Citizens are asked to buy, and asked to consider to buy, goods of all sizes and all prices, nearly all of the time. Appeals to political decision-making are less common. In The Consumer Citizen, Ethan Porter investigates how the techniques of everyday consumer experiences can shape political behavior. Drawing on more than a dozen original studies, he shows that the casual conflation of consumer and political decisions has profound implications for how Americans think about politics. Indeed, Porter explains that consumer habits can affect citizens' attitudes about their government, their taxes, their politicians, and even whether they purchase government-sponsored health insurance. The consumer citizen approaches government as if it were just an ordinary firm. Of course, government is not an ordinary firm---far from it---and the disjunction between what government is, and the consumer apparatus that citizens bring to bear on their evaluations of it, offers insight into several long-unanswered questions in political behavior and public opinion. How do many Americans make sense of the political world? The Consumer Citizen offers a novel answer: By relying on the habits and tools that they learn as consumers.

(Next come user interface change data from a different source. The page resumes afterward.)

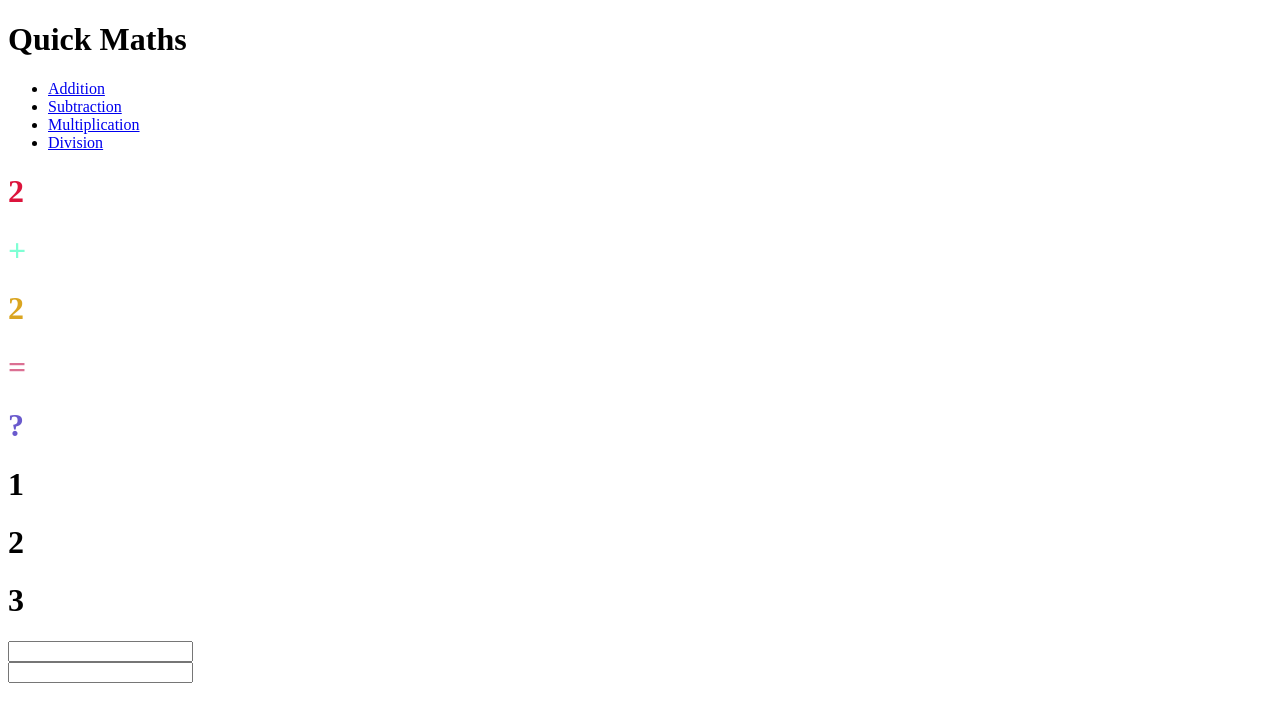
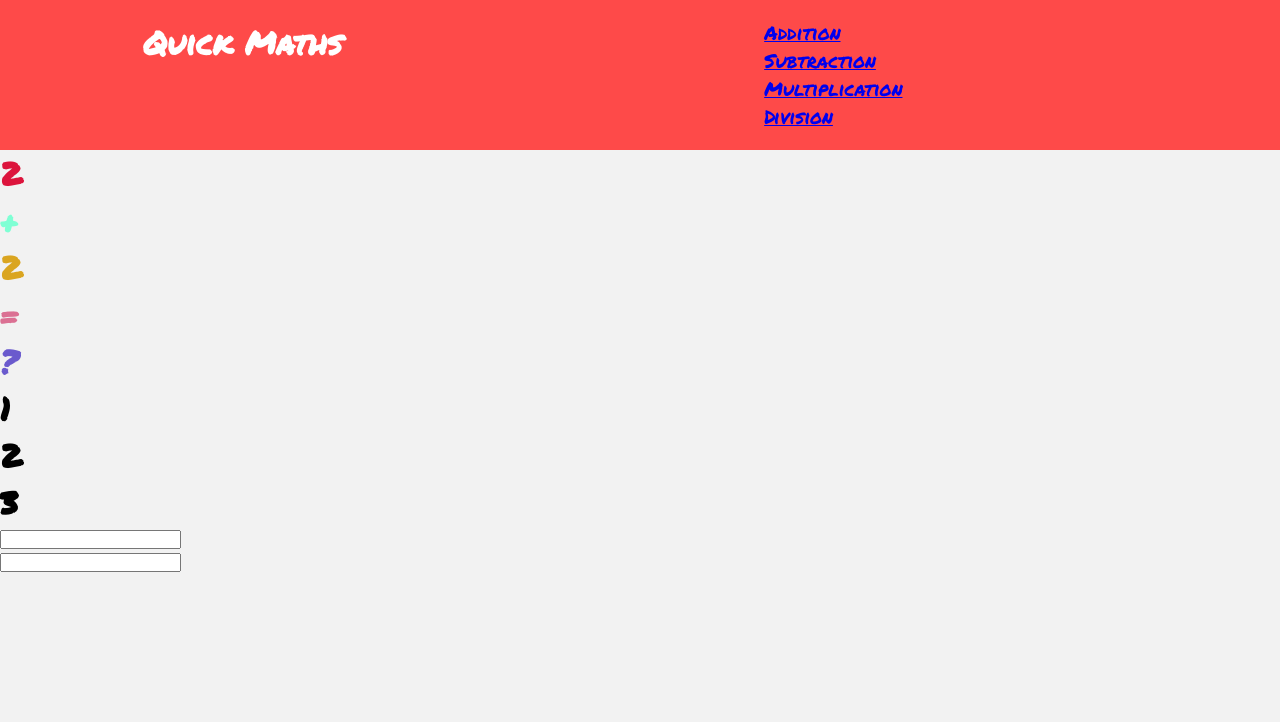
Before and after one commit to Gile987/quick-maths, a website: page index.html in a window 1280 px wide. Drawn offline with Linux system fonts and the light colour scheme.

Commit message:
Set up sass

```diff
--- a/index.html
+++ b/index.html
@@ -7,7 +7,7 @@
   <link rel="preconnect" href="https://fonts.googleapis.com">
   <link rel="preconnect" href="https://fonts.gstatic.com" crossorigin>
   <link href="https://fonts.googleapis.com/css2?family=Permanent+Marker&display=swap" rel="stylesheet">
-  <link rel="stylesheet" href="css/style.css" />
+  <link rel="stylesheet" href="styles/css/style.css" />
 
   <title>Quick Maths</title>
 </head>
--- /dev/null
+++ b/styles/sass/main.scss
@@ -0,0 +1,27 @@
+* {
+  padding: 0;
+  margin: 0;
+}
+
+body {
+  font-family: 'Permanent Marker';
+  background-color: #f2f2f2;
+}
+
+.container {
+  padding: 1.2rem;
+  overflow: hidden;
+  background-color: #fe4a49;
+
+  h1 {
+    float: left;
+    margin-left: 10%;
+    color: #fff;
+  }
+
+  ul {
+    list-style-type: none;
+    font-size: 1.2rem;
+    margin-left: 60%;
+  }
+}
```
Also changed, not shown: package.json (added, +23 -0 lines), styles/css/style.css (added), 1 other file.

About the Author
Ethan Porter is Assistant Professor in the School of Media and Public Affairs at George Washington University, where he also holds a courtesy appointment in the Political Science Department. He received his PhD in Political Science from the University of Chicago. His research has appeared or is forthcoming in Proceedings of the National Academy of Sciences, Journal of Politics, British Journal of Political Science, Political Behavior, Political Communication, and other journals. He has also written for The New York Times, The Washington Post and other popular publications, and has received grant support from the National Science Foundation and the Omidyar Network.